Khmer Rouge prison chief sacks his international lawyer
Former Khmer Rouge prison chief Duch has sacked his international lawyer just weeks before the verdict in his war crimes trial, Cambodia`s UN-backed court said on Friday, after a rift emerged in his defence.
Phnom Penh: Former Khmer Rouge prison
chief Duch has sacked his international lawyer just weeks
before the verdict in his war crimes trial, Cambodia`s
UN-backed court said on Friday, after a rift emerged in his
Duch, who cited "loss of confidence" in his request to
withdraw Francois Roux as his defence lawyer, unexpectedly
asked judges to acquit and release him on the final day of
arguments in his trial in November.
Duch, real name Kaing Guek Eav, had previously said he
took responsibility for overseeing the murders of around
15,000 men, women and children at the notorious S-21 or Tuol
Sleng prison and begged for forgiveness.
At his verdict on July 26, Duch will continue to be
represented by his Cambodian co-lawyer, Kar Savuth. Both the
Cambodian lawyer and Roux refused to comment on the sacking.
Kar Savuth in November argued that Duch wanted to be

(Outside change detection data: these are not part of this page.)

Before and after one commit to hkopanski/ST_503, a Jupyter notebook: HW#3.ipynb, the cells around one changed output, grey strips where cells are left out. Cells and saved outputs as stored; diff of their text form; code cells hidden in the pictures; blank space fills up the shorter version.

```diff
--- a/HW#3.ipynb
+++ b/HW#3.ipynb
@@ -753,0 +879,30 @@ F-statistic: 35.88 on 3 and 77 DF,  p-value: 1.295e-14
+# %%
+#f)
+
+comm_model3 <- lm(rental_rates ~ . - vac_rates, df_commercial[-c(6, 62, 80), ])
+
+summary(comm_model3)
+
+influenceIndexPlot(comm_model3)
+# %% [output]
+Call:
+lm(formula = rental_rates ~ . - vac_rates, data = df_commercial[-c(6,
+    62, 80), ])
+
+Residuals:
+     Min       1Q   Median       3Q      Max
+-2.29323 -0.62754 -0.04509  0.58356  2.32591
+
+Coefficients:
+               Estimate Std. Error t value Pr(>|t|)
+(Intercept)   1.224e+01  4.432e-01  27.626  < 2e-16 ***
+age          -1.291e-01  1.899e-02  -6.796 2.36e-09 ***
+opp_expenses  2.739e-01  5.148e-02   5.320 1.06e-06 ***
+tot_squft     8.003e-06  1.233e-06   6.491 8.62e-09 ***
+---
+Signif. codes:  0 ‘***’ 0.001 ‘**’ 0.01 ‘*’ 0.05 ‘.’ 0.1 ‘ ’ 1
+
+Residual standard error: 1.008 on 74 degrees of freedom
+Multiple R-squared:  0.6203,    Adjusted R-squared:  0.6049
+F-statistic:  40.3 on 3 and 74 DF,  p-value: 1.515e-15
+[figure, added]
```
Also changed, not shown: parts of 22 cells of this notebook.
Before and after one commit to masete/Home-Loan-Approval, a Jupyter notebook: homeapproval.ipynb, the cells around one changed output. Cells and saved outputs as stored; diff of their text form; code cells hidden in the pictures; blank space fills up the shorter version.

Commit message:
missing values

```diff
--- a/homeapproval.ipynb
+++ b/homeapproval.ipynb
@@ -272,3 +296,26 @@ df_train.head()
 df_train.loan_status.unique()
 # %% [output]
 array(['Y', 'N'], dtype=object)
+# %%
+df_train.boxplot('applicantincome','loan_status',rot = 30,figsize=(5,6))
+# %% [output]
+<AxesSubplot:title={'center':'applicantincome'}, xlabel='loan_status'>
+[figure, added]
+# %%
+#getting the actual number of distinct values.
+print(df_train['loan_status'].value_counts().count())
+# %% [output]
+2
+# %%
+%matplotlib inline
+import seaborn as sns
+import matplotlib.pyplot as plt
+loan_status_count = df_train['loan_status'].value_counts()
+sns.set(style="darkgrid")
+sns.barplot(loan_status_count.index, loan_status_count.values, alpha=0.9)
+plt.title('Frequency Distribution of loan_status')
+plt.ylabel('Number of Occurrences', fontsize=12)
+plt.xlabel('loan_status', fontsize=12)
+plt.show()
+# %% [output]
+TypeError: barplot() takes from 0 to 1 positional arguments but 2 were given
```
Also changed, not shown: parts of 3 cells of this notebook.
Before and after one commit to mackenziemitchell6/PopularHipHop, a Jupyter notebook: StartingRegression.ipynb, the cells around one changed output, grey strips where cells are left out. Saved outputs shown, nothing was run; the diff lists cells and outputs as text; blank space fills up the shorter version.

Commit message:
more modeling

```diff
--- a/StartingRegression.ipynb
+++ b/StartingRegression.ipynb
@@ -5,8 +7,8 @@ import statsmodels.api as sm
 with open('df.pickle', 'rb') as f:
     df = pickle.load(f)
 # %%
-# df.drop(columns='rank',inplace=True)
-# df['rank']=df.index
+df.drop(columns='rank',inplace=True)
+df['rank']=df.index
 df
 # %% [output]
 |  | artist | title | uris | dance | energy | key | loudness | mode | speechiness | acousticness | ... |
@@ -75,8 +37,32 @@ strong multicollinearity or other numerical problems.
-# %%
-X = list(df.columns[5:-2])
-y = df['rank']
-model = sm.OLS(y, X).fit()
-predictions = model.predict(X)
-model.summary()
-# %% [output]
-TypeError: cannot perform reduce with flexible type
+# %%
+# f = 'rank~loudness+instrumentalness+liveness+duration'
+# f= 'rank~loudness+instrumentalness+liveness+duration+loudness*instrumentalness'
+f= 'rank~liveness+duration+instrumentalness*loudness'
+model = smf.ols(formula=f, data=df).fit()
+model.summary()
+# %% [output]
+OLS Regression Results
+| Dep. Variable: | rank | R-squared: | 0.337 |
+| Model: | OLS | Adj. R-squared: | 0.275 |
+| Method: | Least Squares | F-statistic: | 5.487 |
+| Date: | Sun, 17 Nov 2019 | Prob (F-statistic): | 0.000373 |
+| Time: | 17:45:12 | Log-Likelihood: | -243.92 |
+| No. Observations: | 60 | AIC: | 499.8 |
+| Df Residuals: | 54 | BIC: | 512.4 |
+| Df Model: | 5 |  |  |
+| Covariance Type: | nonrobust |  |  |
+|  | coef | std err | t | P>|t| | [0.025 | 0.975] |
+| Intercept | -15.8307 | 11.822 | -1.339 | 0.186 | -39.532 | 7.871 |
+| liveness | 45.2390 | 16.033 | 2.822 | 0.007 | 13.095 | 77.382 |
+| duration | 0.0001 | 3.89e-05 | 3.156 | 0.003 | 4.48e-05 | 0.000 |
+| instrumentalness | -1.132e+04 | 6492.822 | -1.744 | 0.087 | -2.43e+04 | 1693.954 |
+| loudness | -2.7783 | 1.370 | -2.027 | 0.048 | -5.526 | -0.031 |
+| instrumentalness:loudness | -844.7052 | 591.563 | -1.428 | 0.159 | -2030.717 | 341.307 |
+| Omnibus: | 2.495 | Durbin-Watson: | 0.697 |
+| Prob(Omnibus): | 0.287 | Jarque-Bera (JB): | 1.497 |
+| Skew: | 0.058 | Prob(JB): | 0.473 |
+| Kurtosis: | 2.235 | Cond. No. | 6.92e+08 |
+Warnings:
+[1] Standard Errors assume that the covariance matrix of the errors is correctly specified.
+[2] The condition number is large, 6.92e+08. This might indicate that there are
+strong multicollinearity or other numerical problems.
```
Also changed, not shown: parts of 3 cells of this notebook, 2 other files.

acquitted on the grounds that he was not a senior member of
the Khmer Rouge hierarchy, while co-lawyer Roux had argued for
leniency based on his contrition.
During most of the trial, Duch`s defence team focused
on getting a lighter sentence, by downplaying his position
within the regime and by highlighting his remorse, his time
already served and his cooperation with the court.
But prosecutors said the 67-year-old`s sudden
acquittal demand raised doubts about his admissions of
responsibility and his pleas for forgiveness, while Roux said
in November the change in plea "was a complete, bad surprise".
Roux told AFP at the time he believed the U-turn was
linked to Cambodian political interference in the trial,
noting that Prime Minister Hun Sen had previously said that he
hoped the tribunal would fail.
"This (Duch`s appeal for release) calls into question
Duch`s plea of culpability, but also the competence of the
court," Roux said in November.
The court, set up in 2006 as a final chance to find
justice for victims of the blood-soaked regime, had already
been mired in controversy over alleged political interference
and allegations about kickbacks in return for jobs.